Babson College is one town over from where we live. I have pleasant memories of Babson, visiting a friend from my Japan fellowship days who taught a class at the Graduate School there.
PickyKidPix’s friend’s mother works there as a nurse, so she had access to their ice skating rink as a guest. Her brother had a town soccer game at Olin College next door on their fields.
Despite this proximity and knowledge of Babson, we managed to be late for our information session and we were there a half hour early as usual! Chalk it up to outdated signage and an Admission office that is not in clear view from the street.
And to top it off, the information session took place a few buildings over, making us even later. Once we got there though, all sweaty and out of breath, we found that we didn’t miss that much and were able to get a feel for the personality of the school.
In a single word: entrepreneur. It’s in the signage as well. It’s everywhere, starting the first day of class when kids form groups and create a business where products or services need to be sold by Christmas using $17,000 from the school. The business runs until the end of the school year when it gets officially shut down. Any profits generated are donated to charity. Losses are assumed by the college.

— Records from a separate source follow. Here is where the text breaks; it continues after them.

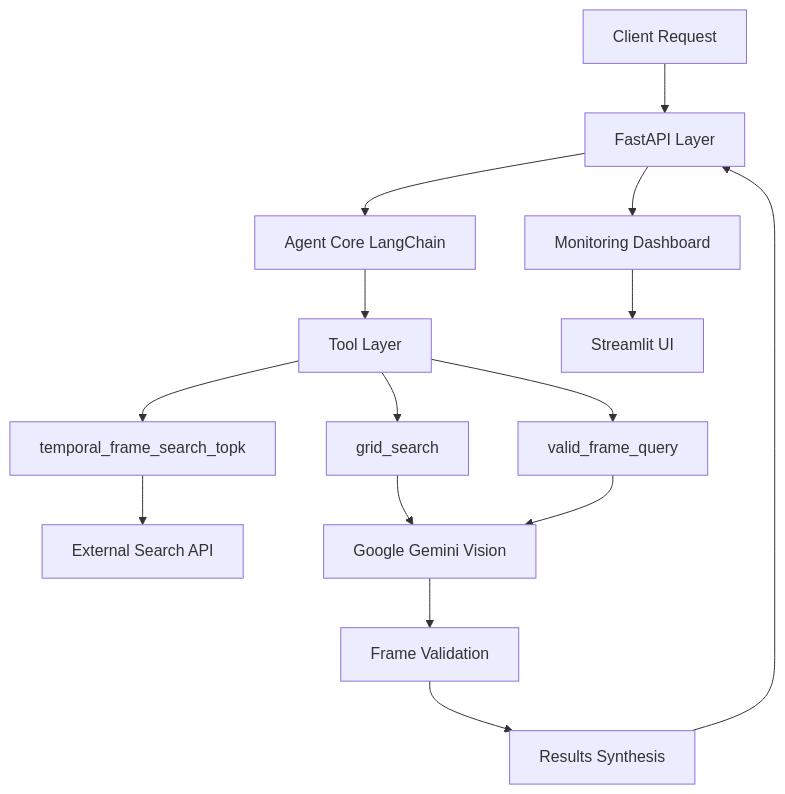
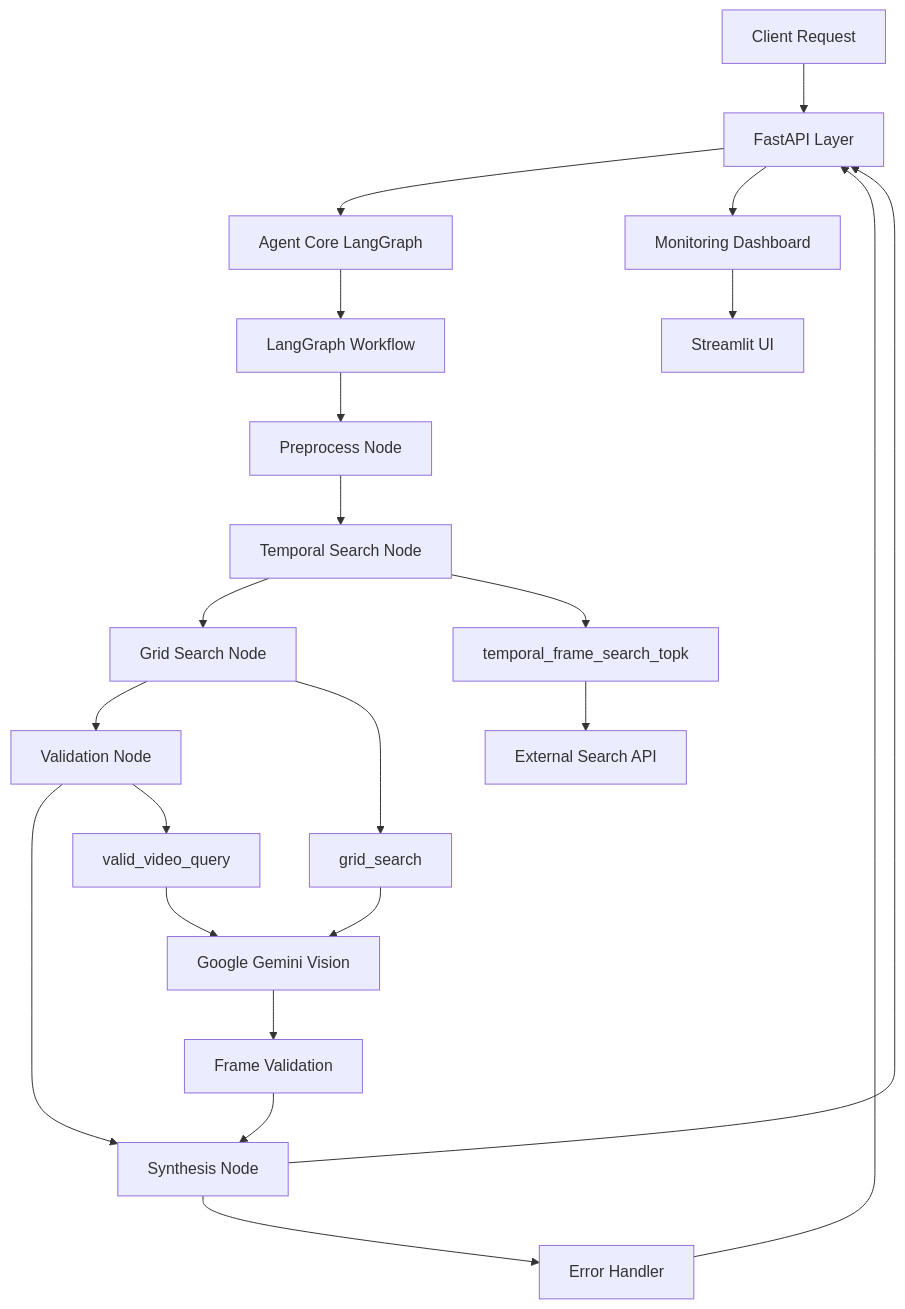
The first of 2 diagrams in agentic_rag/README.md (trandiepp2105/lucifer-aic-2025), drawn with Mermaid before and after one commit. The commit also changed other lines of this file and 27 other files, not shown here.

````diff
--- a/agentic_rag/README.md
+++ b/agentic_rag/README.md
@@ -26,21 +27,29 @@
 ```mermaid
 graph TB
     A[Client Request] --> B[FastAPI Layer]
-    B --> C[Agent Core LangChain]
-    C --> D[Tool Layer]
+    B --> C[Agent Core LangGraph]
+    C --> D[LangGraph Workflow]
     
-    D --> E[temporal_frame_search_topk]
-    D --> F[grid_search]
-    D --> G[valid_frame_query]
+    D --> E[Preprocess Node]
+    E --> F[Temporal Search Node]
+    F --> G[Grid Search Node]
+    G --> H[Validation Node]
+    H --> I[Synthesis Node]
     
-    E --> H[External Search API]
-    F --> I[Google Gemini Vision]
-    G --> I
+    F --> J[temporal_frame_search_topk]
+    G --> K[grid_search]
+    H --> L[valid_video_query]
     
-    I --> J[Frame Validation]
-    J --> K[Results Synthesis]
-    K --> B
+    J --> M[External Search API]
+    K --> N[Google Gemini Vision]
+    L --> N
     
-    B --> L[Monitoring Dashboard]
-    L --> M[Streamlit UI]
+    N --> O[Frame Validation]
+    O --> I
+    I --> P[Error Handler]
+    I --> B
+    P --> B
+    
+    B --> Q[Monitoring Dashboard]
+    Q --> R[Streamlit UI]
 ```
````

If this is your jam, Babson College is the school for you. This means that you will be working with relative strangers, untested and unscreened. You might quickly get to understand why it’s so important to screen out the freeloaders though.
Three months is also a short window to start a company centered around new technology or innovation that takes a few “at bats” to fine tune. The businesses that were described seemed more like screen printed apparel or products that could be sourced from China and resold with a logo.
There seems to be considerable interest from overseas students in Babson, giving this school an international flair. Babson also has programs with other colleges including Wellesley for humanities and Olin College for engineering to round out the curriculum.
Babson College has a central focus on entrepreneurship education, though graduates go on to the corporate world as well. One of the boxers from my gym graduated from Babson and now works for IBM in sales. With a hands-on focus on entrepreneurship, it’s a good place for students who want a formal education in entrepreneurship versus self-taught and self-made entrepreneurs who think a college entrepreneurship program is an oxymoron.
- You will be more in debt
- Social value
- Restrictions on being more innovative
- Still unemployed after college
- The use of backwards and traditional methods
- Less hands on experience
- Rigid learning
- Less individualism
- Smaller accomplishments towards your future
- Less risk-taking
I personally don’t think this Top 10 list applies to Babson except for #1 and #10. Yes, you will be more in debt assuming you don’t get a full ride or your parents can pay for your education. I suppose risk takers would eschew college for a trial by fire, but I am in favor of higher education to widen horizons and learn to think critically.
What do you think? I’d love your take!
BEST #OWNVOICES CHILDREN’S BOOKS: My Favorite Diversity Books for Kids Ages 1-12 is a book that I created to highlight books written by authors who share the same marginalized identity as the characters in their books.